The Irish Times view on the US debt ceiling talks: going to the wire

This game of budgetary chicken is a phoney war reflective of a dysfunctional, gridlocked political system

Not for the first time the US is heading precariously close to defaulting on its debt. It could happen as soon as June 1st when the treasury is expected to run out of cash. Congressional Republicans, trying to leverage swingeing cuts in President Biden’s proposed budget, are engaging in brinkmanship by refusing to raise the $31.4 trillion (€28.9 trillion) borrowing cap on the total the US is authorised to borrow to fund government.

Default would be hugely costly to the US and world markets – stocks are likely to plummet and interest rates to soar. Benefit payments to retirees and veterans are likely to be cut off first. Even the prospect of default could prove expensive – a 2011 debt-standoff saw a market crash that hit household wealth and cost billions in higher interest payments. The delay in raising the ceiling cost an estimated $1.3 billion in additional borrowing costs that year.

Biden and House Speaker Kevin McCarthy’s representatives have been in desperate talks to reach a compromise, but the latter is under heavy pressure from the hard right in his party not to accept anything less than the spending cuts recently passed in their debt limit bill, a reduction of an average of 18 per cent over a decade.

Mainstream Republicans, however, keen to protect popular military, elderly care and pensions, and Medicare spending, are now confining their demands to capping less politically sensitive programmes, so-called discretionary spending. That would still hit the poor hard, affecting a swathe of spending, most notably education, child care, veterans’ care and environmental protection, with the prospect of cuts of up to a third in some areas. Yet, in reality, discretionary spending, is expected to decline over the decade as a share of the economy and is in no way responsible for the state’s runaway spending. Medicare and pensions are, on the contrary, likely to soar irrespective of Republican debt limits.

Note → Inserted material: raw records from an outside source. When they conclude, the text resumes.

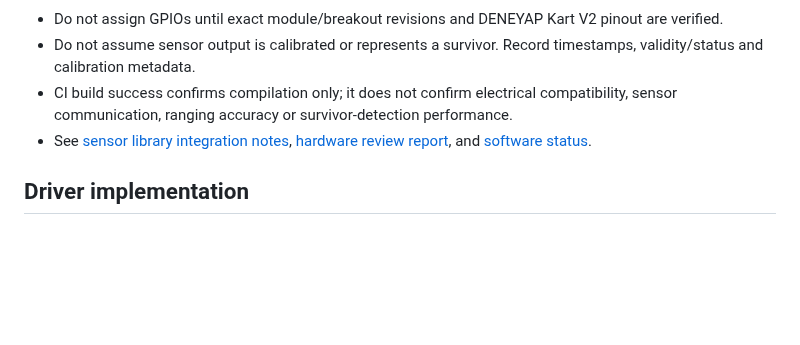
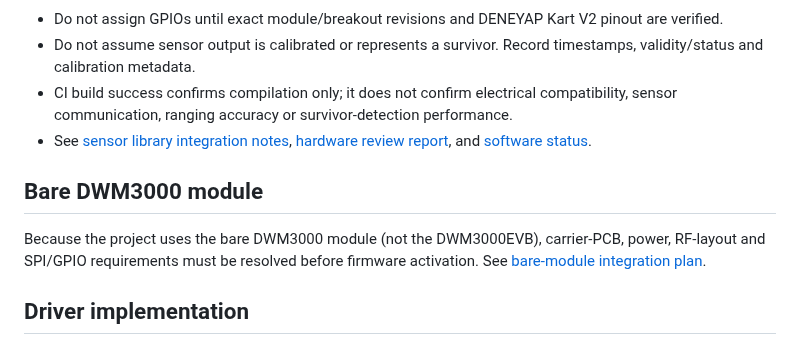
Before and after one commit to lordkeremello45/deneyap-osmaniye-ARES, a Markdown page: firmware/README.md, the part around the change. GitHub-like rendering; blank space fills up the shorter version.

Commit message:
Link bare DWM3000 module integration plan

```diff
--- a/firmware/README.md
+++ b/firmware/README.md
@@ -25,6 +25,10 @@ A compile-only smoke translation unit includes the Lepton and Garmin public head
 - See [sensor library integration notes](../docs/hardware/sensor-libraries.md), [hardware review report](../docs/hardware/review-report-for-teacher.md), and [software status](../docs/software/status.md).
 
 
+## Bare DWM3000 module
+
+Because the project uses the bare DWM3000 module (not the DWM3000EVB), carrier-PCB, power, RF-layout and SPI/GPIO requirements must be resolved before firmware activation. See [bare-module integration plan](../docs/hardware/dwm3000-bare-module-integration.md).
+
 ## Driver implementation
 
 The current guarded acquisition layer and its hardware enablement/verification gates are documented in [sensor-driver implementation](../docs/hardware/sensor-driver-implementation.md). The safe default leaves GPIO-dependent drivers disabled until the physical board revision and wiring are verified. DWM3000 and XVF3800 deliberately report `not_integrated`; they must not be treated as operational.
```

This game of budgetary chicken is a phoney war reflective of a dysfunctional, gridlocked political system. For which we may all yet pay the price.